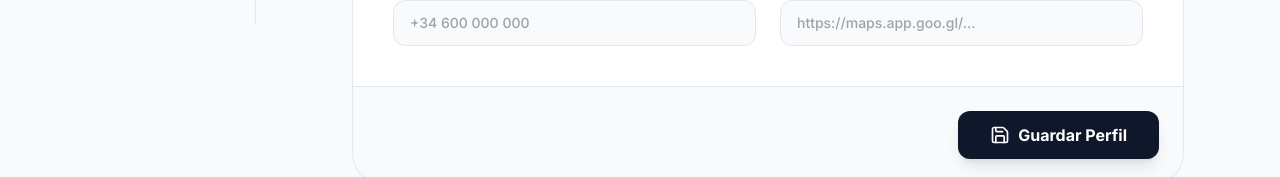
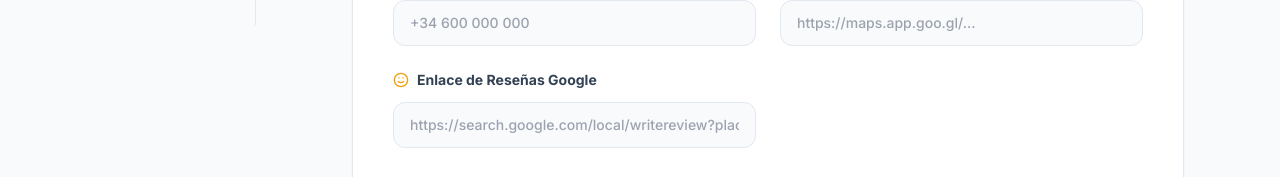
Before and after one commit to DevWizard-es/atend-ia, a Next.js app: page /settings in a window 1280 px wide. Shown: the part 775-952 px from the top of the page. Built offline with nearby package versions, Linux system fonts and the light colour scheme; no server answers.

Commit message:
Fix: Make Google Review link configurable in settings and dynamic in Bio-link

```diff
--- a/src/app/api/agent/settings/route.ts
+++ b/src/app/api/agent/settings/route.ts
@@ -14,6 +14,7 @@ export async function GET() {
   // Safe migration for columns (if not exist)
   try { await db.exec(`ALTER TABLE organizations ADD COLUMN whatsapp_phone TEXT DEFAULT ''`); } catch (_) {}
   try { await db.exec(`ALTER TABLE organizations ADD COLUMN google_maps_url TEXT DEFAULT ''`); } catch (_) {}
+  try { await db.exec(`ALTER TABLE organizations ADD COLUMN google_review_url TEXT DEFAULT ''`); } catch (_) {}
   try { await db.exec(`ALTER TABLE organizations ADD COLUMN agent_tone TEXT DEFAULT 'Pro'`); } catch (_) {}
   try { await db.exec(`ALTER TABLE organizations ADD COLUMN agent_instructions TEXT DEFAULT ''`); } catch (_) {}
   try { await db.exec(`ALTER TABLE organizations ADD COLUMN promo_emoji TEXT DEFAULT '🎁'`); } catch (_) {}
@@ -24,7 +25,7 @@ export async function GET() {
 
   try {
     const settings = await db.get(
-      "SELECT name, slug, whatsapp_phone, google_maps_url, agent_tone, agent_instructions, promo_emoji, promo_title, promo_description, profile_emoji, profile_color FROM organizations WHERE id = ?",
+      "SELECT name, slug, whatsapp_phone, google_maps_url, google_review_url, agent_tone, agent_instructions, promo_emoji, promo_title, promo_description, profile_emoji, profile_color FROM organizations WHERE id = ?",
       [ORG_ID]
     );
     return NextResponse.json(settings || {});
@@ -43,7 +44,7 @@ export async function POST(request: Request) {
   const ORG_ID = session.orgId;
   const body = await request.json();
 
-  const { name, slug, whatsapp_phone, google_maps_url, agent_tone, agent_instructions, promo_emoji, promo_title, promo_description, profile_emoji, profile_color } = body;
+  const { name, slug, whatsapp_phone, google_maps_url, google_review_url, agent_tone, agent_instructions, promo_emoji, promo_title, promo_description, profile_emoji, profile_color } = body;
 
   try {
     await db.run(
@@ -52,6 +53,7 @@ export async function POST(request: Request) {
            slug = COALESCE(?, slug),
            whatsapp_phone = COALESCE(?, whatsapp_phone),
            google_maps_url = COALESCE(?, google_maps_url),
+           google_review_url = COALESCE(?, google_review_url),
            agent_tone = COALESCE(?, agent_tone),
            agent_instructions = COALESCE(?, agent_instructions),
            promo_emoji = COALESCE(?, promo_emoji),
@@ -61,7 +63,7 @@ export async function POST(request: Request) {
            profile_color = COALESCE(?, profile_color)
        WHERE id = ?`,
       [
-        name || null, slug || null, whatsapp_phone || null, google_maps_url || null,
+        name || null, slug || null, whatsapp_phone || null, google_maps_url || null, google_review_url || null,
         agent_tone || null, agent_instructions || null,
         promo_emoji || null, promo_title || null, promo_description || null,
         profile_emoji || null, profile_color || null,
--- a/src/app/api/public/business/[slug]/route.ts
+++ b/src/app/api/public/business/[slug]/route.ts
@@ -28,6 +28,7 @@ export async function GET(
     slug: business.slug,
     whatsapp_phone: business.whatsapp_phone,
     google_maps_url: business.google_maps_url,
+    google_review_url: business.google_review_url || "",
     agent_tone: business.agent_tone || "Pro",
     profile_emoji: business.profile_emoji || "",
     promo_emoji: business.promo_emoji || "🎁",
--- a/src/app/b/[slug]/page.tsx
+++ b/src/app/b/[slug]/page.tsx
@@ -40,7 +40,11 @@ export default function PublicLanding({ params }: { params: { slug: string } })
         "_blank"
       );
     } else if (type === "review") {
-      window.open("https://search.google.com/local/writereview?placeid=demo_id", "_blank");
+      if (business.google_review_url) {
+        window.open(business.google_review_url, "_blank");
+      } else {
+        window.open(`https://www.google.com/maps/search/?api=1&query=${encodeURIComponent(business.name + " reseñas")}`, "_blank");
+      }
     } else if (type === "location") {
       if (business.google_maps_url) {
         window.open(business.google_maps_url, "_blank");
--- a/src/app/settings/page.tsx
+++ b/src/app/settings/page.tsx
@@ -20,6 +20,7 @@ export default function SettingsPage() {
     slug: "",
     whatsapp_phone: "",
     google_maps_url: "",
+    google_review_url: "",
     profile_emoji: "",
   });
 
@@ -33,6 +34,7 @@ export default function SettingsPage() {
           slug: data.slug || "",
           whatsapp_phone: data.whatsapp_phone || "",
           google_maps_url: data.google_maps_url || "",
+          google_review_url: data.google_review_url || "",
           profile_emoji: data.profile_emoji || "",
         });
       } catch (e) {}
@@ -229,6 +231,19 @@ export default function SettingsPage() {
                         className="w-full px-4 py-3 bg-slate-50 border border-slate-200 rounded-xl text-sm font-medium focus:bg-white focus:border-blue-500 focus:ring-4 focus:ring-blue-500/10 outline-none transition-all"
                       />
                     </div>
+
+                    <div className="space-y-3">
+                      <label className="block text-sm font-bold text-slate-700 flex items-center gap-2">
+                        <Smile className="w-4 h-4 text-amber-500" /> Enlace de Reseñas Google
+                      </label>
+                      <input
+                        type="url"
+                        value={form.google_review_url}
+                        onChange={(e) => setForm({ ...form, google_review_url: e.target.value })}
+                        placeholder="https://search.google.com/local/writereview?placeid=..."
+                        className="w-full px-4 py-3 bg-slate-50 border border-slate-200 rounded-xl text-sm font-medium focus:bg-white focus:border-amber-500 focus:ring-4 focus:ring-amber-500/10 outline-none transition-all"
+                      />
+                    </div>
                   </div>
                 </section>
               </>
--- a/src/lib/db.ts
+++ b/src/lib/db.ts
@@ -47,6 +47,7 @@ export async function getDb() {
       slug TEXT UNIQUE NOT NULL,
       whatsapp_phone TEXT DEFAULT '',
       google_maps_url TEXT DEFAULT '',
+      google_review_url TEXT DEFAULT '',
       agent_tone TEXT DEFAULT 'Pro',
       agent_instructions TEXT DEFAULT '',
       created_at DATETIME DEFAULT CURRENT_TIMESTAMP
```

**What to do**
The response consists of the data above printed line for line, with no pictures.

**Exercise solution**
Before and after one commit to DevWizard-es/atend-ia, a Next.js app: page /settings in a window 1280 px wide. Shown: the part 775-952 px from the top of the page. Built offline with nearby package versions, Linux system fonts and the light colour scheme; no server answers.

Commit message:
Fix: Make Google Review link configurable in settings and dynamic in Bio-link

```diff
--- a/src/app/api/agent/settings/route.ts
+++ b/src/app/api/agent/settings/route.ts
@@ -14,6 +14,7 @@ export async function GET() {
   // Safe migration for columns (if not exist)
   try { await db.exec(`ALTER TABLE organizations ADD COLUMN whatsapp_phone TEXT DEFAULT ''`); } catch (_) {}
   try { await db.exec(`ALTER TABLE organizations ADD COLUMN google_maps_url TEXT DEFAULT ''`); } catch (_) {}
+  try { await db.exec(`ALTER TABLE organizations ADD COLUMN google_review_url TEXT DEFAULT ''`); } catch (_) {}
   try { await db.exec(`ALTER TABLE organizations ADD COLUMN agent_tone TEXT DEFAULT 'Pro'`); } catch (_) {}
   try { await db.exec(`ALTER TABLE organizations ADD COLUMN agent_instructions TEXT DEFAULT ''`); } catch (_) {}
   try { await db.exec(`ALTER TABLE organizations ADD COLUMN promo_emoji TEXT DEFAULT '🎁'`); } catch (_) {}
@@ -24,7 +25,7 @@ export async function GET() {
 
   try {
     const settings = await db.get(
-      "SELECT name, slug, whatsapp_phone, google_maps_url, agent_tone, agent_instructions, promo_emoji, promo_title, promo_description, profile_emoji, profile_color FROM organizations WHERE id = ?",
+      "SELECT name, slug, whatsapp_phone, google_maps_url, google_review_url, agent_tone, agent_instructions, promo_emoji, promo_title, promo_description, profile_emoji, profile_color FROM organizations WHERE id = ?",
       [ORG_ID]
     );
     return NextResponse.json(settings || {});
@@ -43,7 +44,7 @@ export async function POST(request: Request) {
   const ORG_ID = session.orgId;
   const body = await request.json();
 
-  const { name, slug, whatsapp_phone, google_maps_url, agent_tone, agent_instructions, promo_emoji, promo_title, promo_description, profile_emoji, profile_color } = body;
+  const { name, slug, whatsapp_phone, google_maps_url, google_review_url, agent_tone, agent_instructions, promo_emoji, promo_title, promo_description, profile_emoji, profile_color } = body;
 
   try {
     await db.run(
@@ -52,6 +53,7 @@ export async function POST(request: Request) {
            slug = COALESCE(?, slug),
            whatsapp_phone = COALESCE(?, whatsapp_phone),
            google_maps_url = COALESCE(?, google_maps_url),
+           google_review_url = COALESCE(?, google_review_url),
            agent_tone = COALESCE(?, agent_tone),
            agent_instructions = COALESCE(?, agent_instructions),
            promo_emoji = COALESCE(?, promo_emoji),
@@ -61,7 +63,7 @@ export async function POST(request: Request) {
            profile_color = COALESCE(?, profile_color)
        WHERE id = ?`,
       [
-        name || null, slug || null, whatsapp_phone || null, google_maps_url || null,
+        name || null, slug || null, whatsapp_phone || null, google_maps_url || null, google_review_url || null,
         agent_tone || null, agent_instructions || null,
         promo_emoji || null, promo_title || null, promo_description || null,
         profile_emoji || null, profile_color || null,
--- a/src/app/api/public/business/[slug]/route.ts
+++ b/src/app/api/public/business/[slug]/route.ts
@@ -28,6 +28,7 @@ export async function GET(
     slug: business.slug,
     whatsapp_phone: business.whatsapp_phone,
     google_maps_url: business.google_maps_url,
+    google_review_url: business.google_review_url || "",
     agent_tone: business.agent_tone || "Pro",
     profile_emoji: business.profile_emoji || "",
     promo_emoji: business.promo_emoji || "🎁",
--- a/src/app/b/[slug]/page.tsx
+++ b/src/app/b/[slug]/page.tsx
@@ -40,7 +40,11 @@ export default function PublicLanding({ params }: { params: { slug: string } })
         "_blank"
       );
     } else if (type === "review") {
-      window.open("https://search.google.com/local/writereview?placeid=demo_id", "_blank");
+      if (business.google_review_url) {
+        window.open(business.google_review_url, "_blank");
+      } else {
+        window.open(`https://www.google.com/maps/search/?api=1&query=${encodeURIComponent(business.name + " reseñas")}`, "_blank");
+      }
     } else if (type === "location") {
       if (business.google_maps_url) {
         window.open(business.google_maps_url, "_blank");
--- a/src/app/settings/page.tsx
+++ b/src/app/settings/page.tsx
@@ -20,6 +20,7 @@ export default function SettingsPage() {
     slug: "",
     whatsapp_phone: "",
     google_maps_url: "",
+    google_review_url: "",
     profile_emoji: "",
   });
 
@@ -33,6 +34,7 @@ export default function SettingsPage() {
           slug: data.slug || "",
           whatsapp_phone: data.whatsapp_phone || "",
           google_maps_url: data.google_maps_url || "",
+          google_review_url: data.google_review_url || "",
           profile_emoji: data.profile_emoji || "",
         });
       } catch (e) {}
@@ -229,6 +231,19 @@ export default function SettingsPage() {
                         className="w-full px-4 py-3 bg-slate-50 border border-slate-200 rounded-xl text-sm font-medium focus:bg-white focus:border-blue-500 focus:ring-4 focus:ring-blue-500/10 outline-none transition-all"
                       />
                     </div>
+
+                    <div className="space-y-3">
+                      <label className="block text-sm font-bold text-slate-700 flex items-center gap-2">
+                        <Smile className="w-4 h-4 text-amber-500" /> Enlace de Reseñas Google
+                      </label>
+                      <input
+                        type="url"
+                        value={form.google_review_url}
+                        onChange={(e) => setForm({ ...form, google_review_url: e.target.value })}
+                        placeholder="https://search.google.com/local/writereview?placeid=..."
+                        className="w-full px-4 py-3 bg-slate-50 border border-slate-200 rounded-xl text-sm font-medium focus:bg-white focus:border-amber-500 focus:ring-4 focus:ring-amber-500/10 outline-none transition-all"
+                      />
+                    </div>
                   </div>
                 </section>
               </>
--- a/src/lib/db.ts
+++ b/src/lib/db.ts
@@ -47,6 +47,7 @@ export async function getDb() {
       slug TEXT UNIQUE NOT NULL,
       whatsapp_phone TEXT DEFAULT '',
       google_maps_url TEXT DEFAULT '',
+      google_review_url TEXT DEFAULT '',
       agent_tone TEXT DEFAULT 'Pro',
       agent_instructions TEXT DEFAULT '',
       created_at DATETIME DEFAULT CURRENT_TIMESTAMP
```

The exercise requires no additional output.